The second album by the New York-based Alpine rock group Die Schlauberger starts off on the right foot with the absolutely rocking accordion instrumental "Solide Aim." It features solid electric guitar work by Thomas Staab, drumming by Kevin Barbitsch, and Robert Rom's commanding button box playing. Upon hearing that aggressive opening track one might wonder if this is the German equivalent of Steeleye Span or Horslips. That question is soon answered as most of the subsequent tracks are ordinary Alpine folk-pop pieces with occasional meager rock & roll arrangements. Their instrumental capabilities are impressive, but too often this band settles for clichéd German and Austrian folk adaptations of their music when they could have made a more forceful impact as displayed on the opening track. As it turns out, Die Schlauberger more closely resembles the "schlager" tendencies of Zillertaler Schürzenjäger and the camp of the Whole Shabang! than the rocking Horslips.

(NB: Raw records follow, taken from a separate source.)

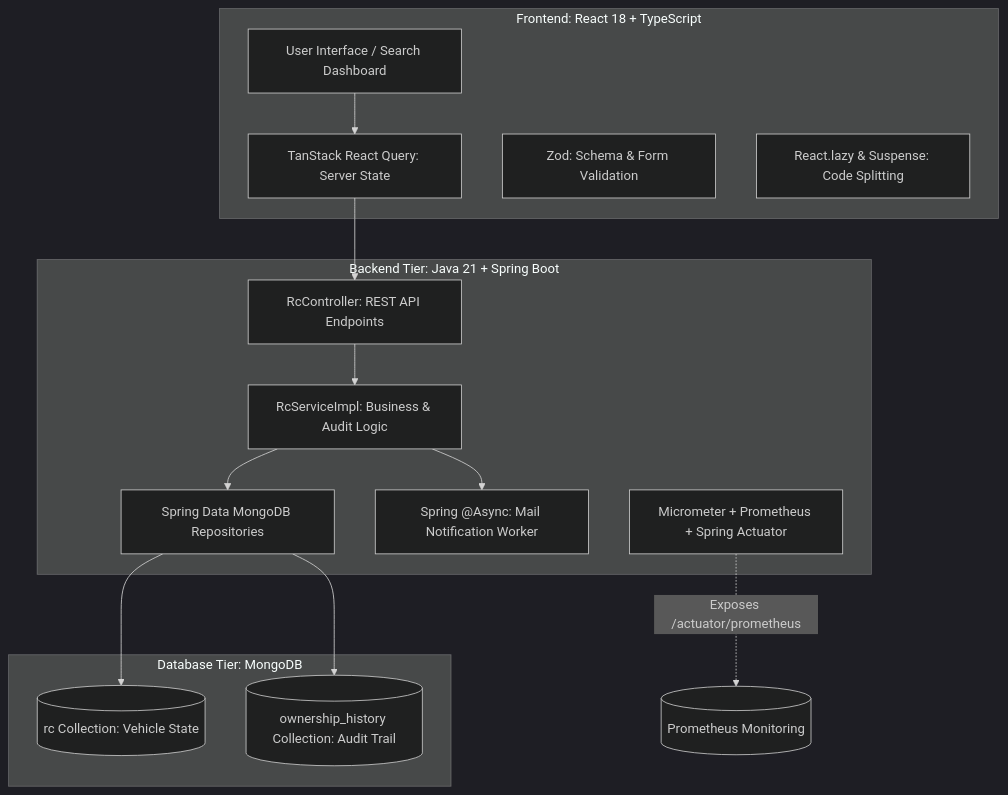
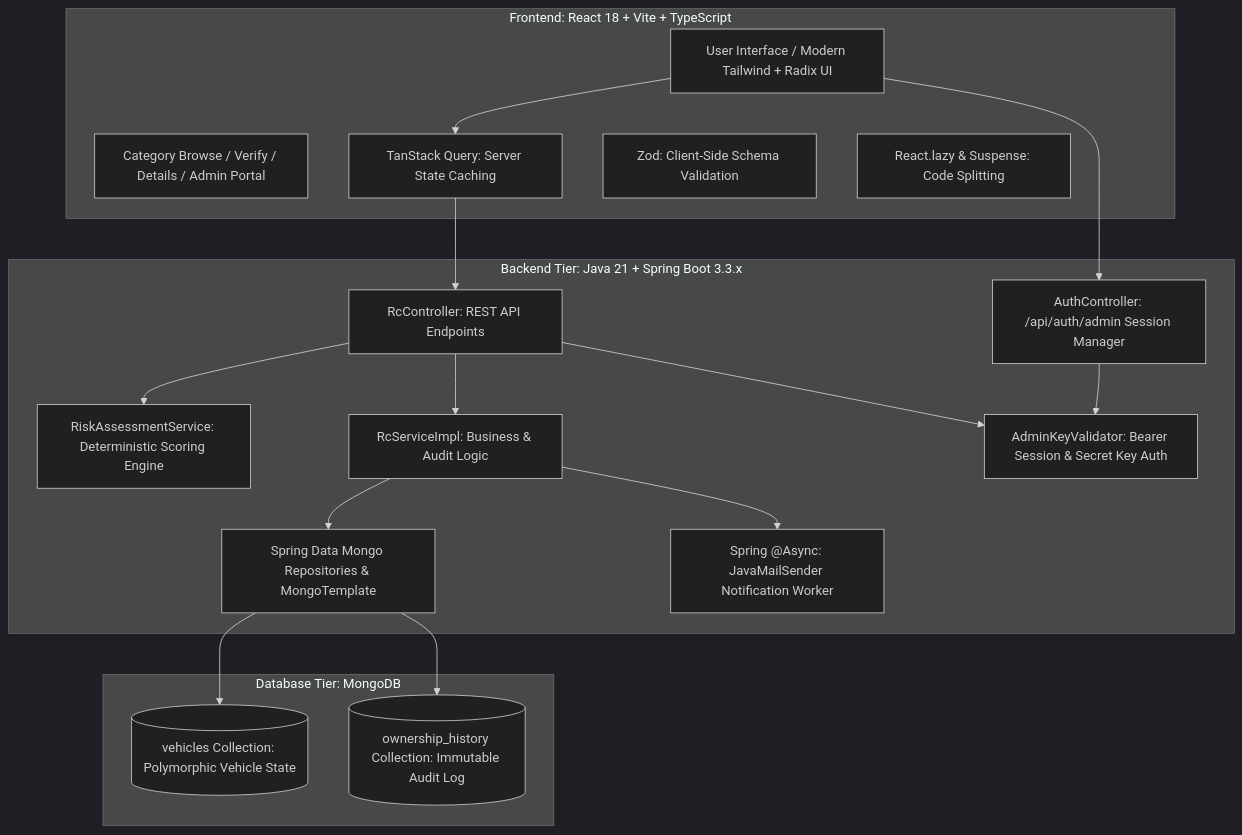
One commit to rohithgowda18/Notes changed the first of 2 diagrams in 09-Projects/Drive Verify - Vehicle Registration & Fraud Verification.md. Above: the diagram before and after it, drawn with Mermaid (dark theme). The commit also changed other lines of this file, not shown here.

````diff
--- a/09-Projects/Drive Verify - Vehicle Registration & Fraud Verification.md
+++ b/09-Projects/Drive Verify - Vehicle Registration & Fraud Verification.md
@@ -41,30 +47,36 @@
 ```mermaid
 flowchart TD
-    subgraph Client [Frontend: React 18 + TypeScript]
-        UI[User Interface / Search Dashboard]
-        RQ[TanStack React Query: Server State]
-        Zod[Zod: Schema & Form Validation]
+    subgraph Client [Frontend: React 18 + Vite + TypeScript]
+        UI[User Interface / Modern Tailwind + Radix UI]
+        Pages[Category Browse / Verify / Details / Admin Portal]
+        RQ[TanStack Query: Server State Caching]
+        Zod[Zod: Client-Side Schema Validation]
         Lazy[React.lazy & Suspense: Code Splitting]
     end
 
-    subgraph Backend [Backend Tier: Java 21 + Spring Boot]
-        Controller[RcController: REST API Endpoints]
-        Service[RcServiceImpl: Business & Audit Logic]
-        Repo[Spring Data MongoDB Repositories]
-        Async[Spring @Async: Mail Notification Worker]
-        Metrics[Micrometer + Prometheus + Spring Actuator]
+    subgraph Backend [Backend Tier: Java 21 + Spring Boot 3.3.x]
+        AuthCtrl[AuthController: /api/auth/admin Session Manager]
+        RcCtrl[RcController: REST API Endpoints]
+        RiskSvc[RiskAssessmentService: Deterministic Scoring Engine]
+        RcSvc[RcServiceImpl: Business & Audit Logic]
+        KeyVal[AdminKeyValidator: Bearer Session & Secret Key Auth]
+        Repo[Spring Data Mongo Repositories & MongoTemplate]
+        Async[Spring @Async: JavaMailSender Notification Worker]
     end
 
     subgraph Storage [Database Tier: MongoDB]
-        RC_Coll[(rc Collection: Vehicle State)]
-        Hist_Coll[(ownership_history Collection: Audit Trail)]
+        RC_Coll[(vehicles Collection: Polymorphic Vehicle State)]
+        Hist_Coll[(ownership_history Collection: Immutable Audit Log)]
     end
 
-    UI --> RQ --> Controller
-    Controller --> Service
-    Service --> Repo
-    Service --> Async
+    UI --> RQ --> RcCtrl
+    UI --> AuthCtrl
+    AuthCtrl --> KeyVal
+    RcCtrl --> KeyVal
+    RcCtrl --> RiskSvc
+    RcCtrl --> RcSvc
+    RcSvc --> Repo
+    RcSvc --> Async
     Repo --> RC_Coll
     Repo --> Hist_Coll
-    Metrics -.->|"Exposes /actuator/prometheus"| Prometheus[(Prometheus Monitoring)]
 ```
````
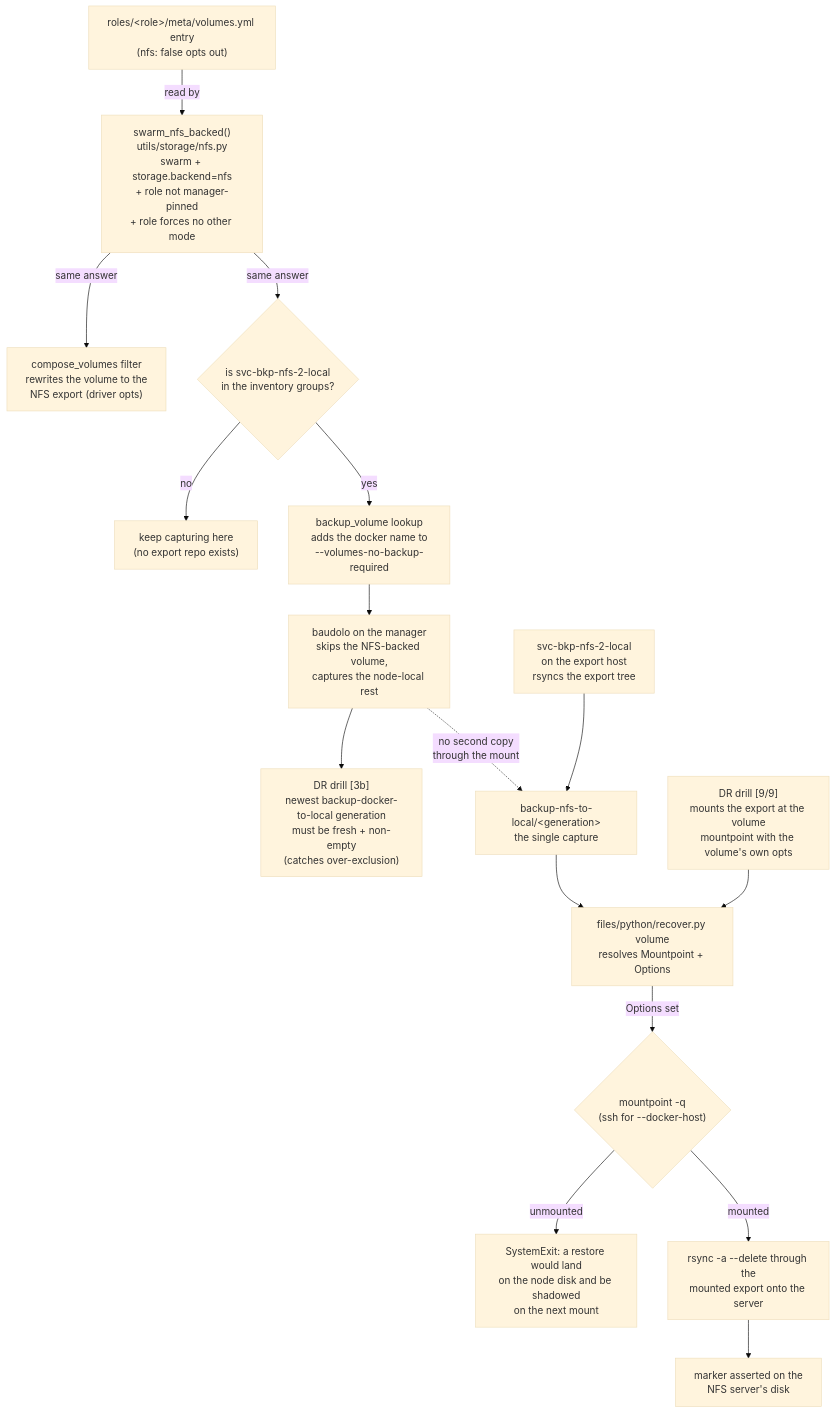
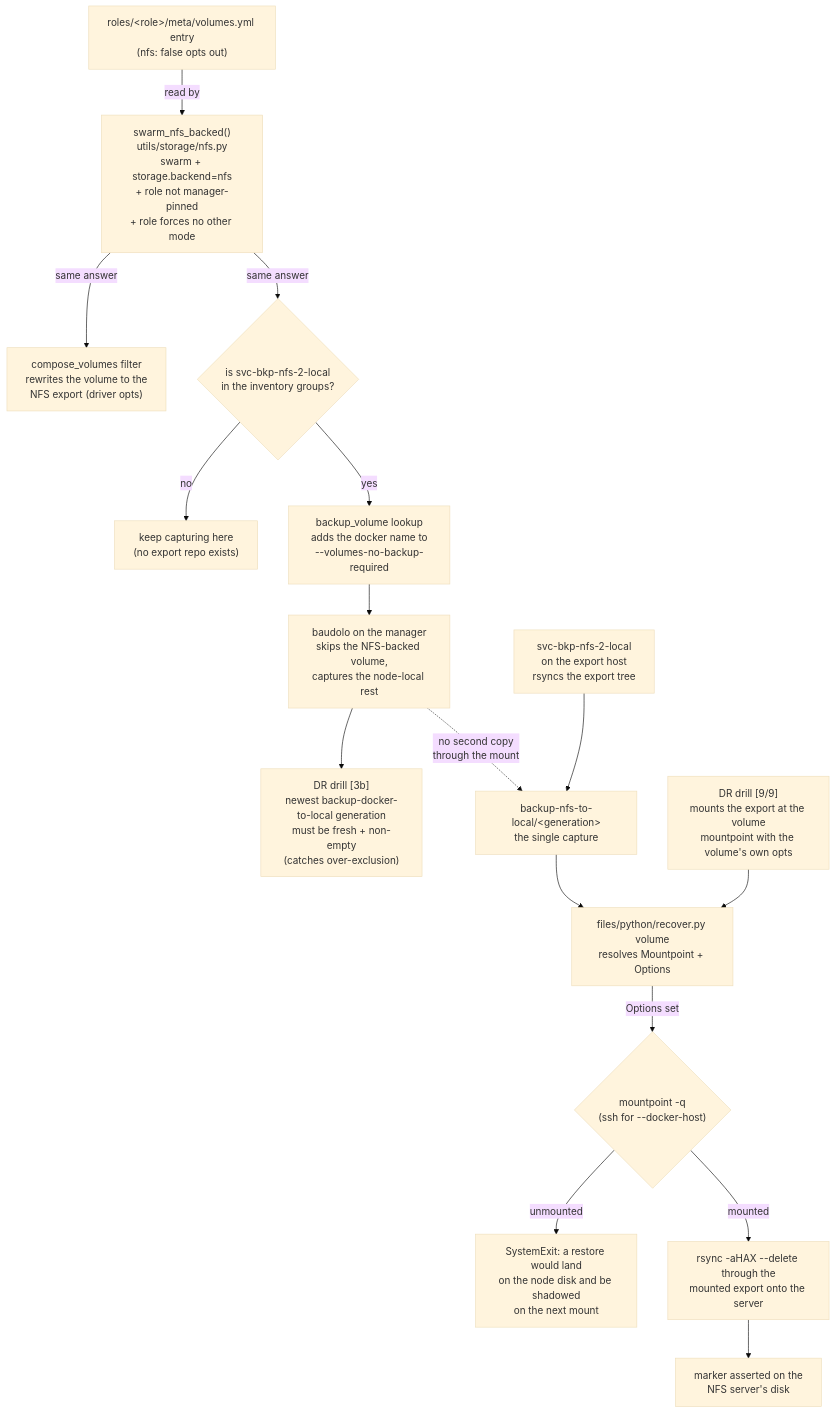
Before and after one commit to AlejandroRomanIbanez/infinito-nexus: the second of 4 diagrams in roles/svc-bkp-volume-2-local/README.md, drawn with Mermaid (base theme). The commit also changed other lines of this file and 16 other files, not shown here.

````diff
--- a/roles/svc-bkp-volume-2-local/README.md
+++ b/roles/svc-bkp-volume-2-local/README.md
@@ -67,18 +67,18 @@
 ```mermaid
 flowchart TD
     META["roles/&lt;role&gt;/meta/volumes.yml entry<br>(nfs: false opts out)"] -->|read by| SPOT["swarm_nfs_backed()<br>utils/storage/nfs.py<br>swarm + storage.backend=nfs<br>+ role not manager-pinned<br>+ role forces no other mode"]
     SPOT -->|same answer| COMPOSE["compose_volumes filter<br>rewrites the volume to the<br>NFS export (driver opts)"]
     SPOT -->|same answer| GATE{"is svc-bkp-nfs-2-local<br>in the inventory groups?"}
     GATE -->|no| KEEP["keep capturing here<br>(no export repo exists)"]
     GATE -->|yes| LOOKUP["backup_volume lookup<br>adds the docker name to<br>--volumes-no-backup-required"]
     LOOKUP --> BAUDOLO["baudolo on the manager<br>skips the NFS-backed volume,<br>captures the node-local rest"]
     BAUDOLO --> CHECK3B["DR drill [3b]<br>newest backup-docker-to-local generation<br>must be fresh + non-empty<br>(catches over-exclusion)"]
     EXPORT["svc-bkp-nfs-2-local<br>on the export host<br>rsyncs the export tree"] --> TREE["backup-nfs-to-local/&lt;generation&gt;<br>the single capture"]
     BAUDOLO -.->|"no second copy<br>through the mount"| TREE
     TREE --> RECOVER["files/python/recover.py volume<br>resolves Mountpoint + Options"]
     RECOVER -->|"Options set"| PROBE{"mountpoint -q<br>(ssh for --docker-host)"}
     PROBE -->|unmounted| REFUSE["SystemExit: a restore would land<br>on the node disk and be shadowed<br>on the next mount"]
-    PROBE -->|mounted| RSYNC["rsync -a --delete through the<br>mounted export onto the server"]
+    PROBE -->|mounted| RSYNC["rsync -aHAX --delete through the<br>mounted export onto the server"]
     DRILL["DR drill [9/9]<br>mounts the export at the volume<br>mountpoint with the volume's own opts"] --> RECOVER
     RSYNC --> VERIFY["marker asserted on the<br>NFS server's disk"]
 ```
````
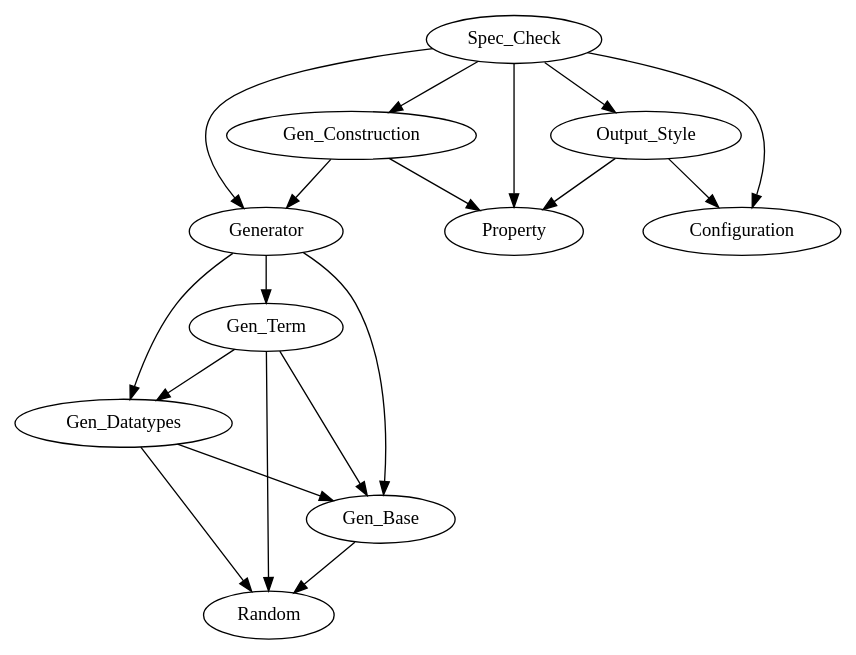
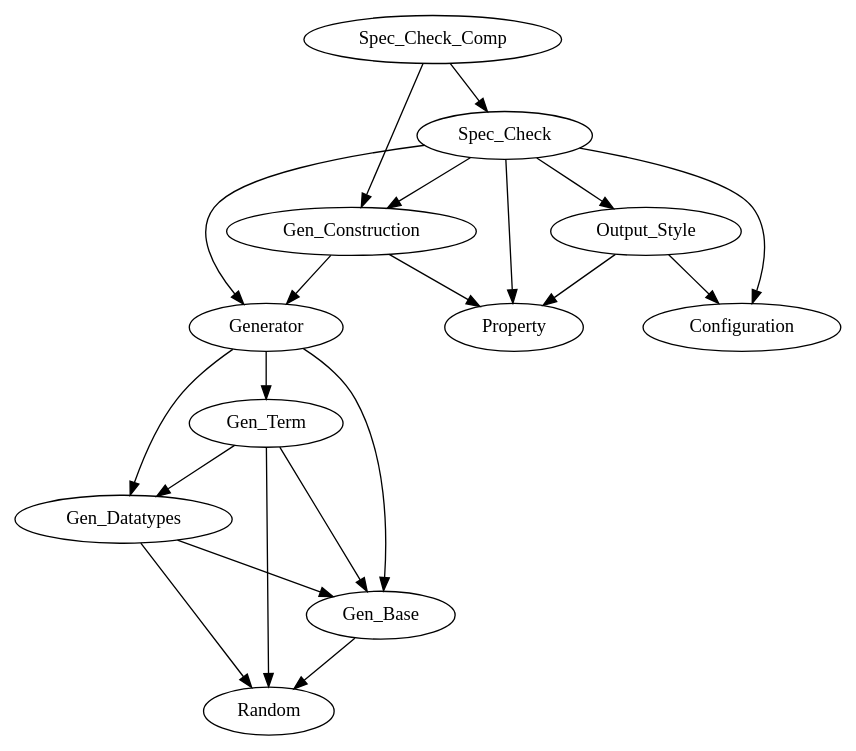
Before and after one commit to kappelmann/SpecCheck: the diagram in dependencies.dot, drawn with Graphviz. The commit also changed 2 other files, not shown here.

Commit message:
Update dependency graph

```diff
--- a/dependencies.dot
+++ b/dependencies.dot
@@ -1,20 +1,22 @@
 digraph G {
         Gen_Base -> Random
         Gen_Datatypes -> Random
         Gen_Datatypes -> Gen_Base
         Gen_Term -> Random
         Gen_Term -> Gen_Base
         Gen_Term -> Gen_Datatypes
         Generator -> Gen_Base
         Generator -> Gen_Datatypes
         Generator -> Gen_Term
         Spec_Check -> Property
         Spec_Check -> Configuration
         Spec_Check -> Generator
         Spec_Check -> Gen_Construction
         Spec_Check -> Output_Style
         Gen_Construction -> Generator
         Gen_Construction -> Property
         Output_Style -> Property
         Output_Style -> Configuration
+        Spec_Check_Comp -> Spec_Check
+        Spec_Check_Comp -> Gen_Construction
 }
```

That's not to disparage this band because it never claimed to be anything else. There are other notable pieces, like the Austrian bluegrass number "Fürstenfeld," with its tight vocal harmonies and country rhythm. The polka-rock beat of "Rock Mi" offers a welcome contrast to much of this album's predictability and the acoustic ballad "Und Kommt Der Morgen" concludes Total Kaos in uncharacteristically reflective fashion.
AllMusic Review by Dave Sleger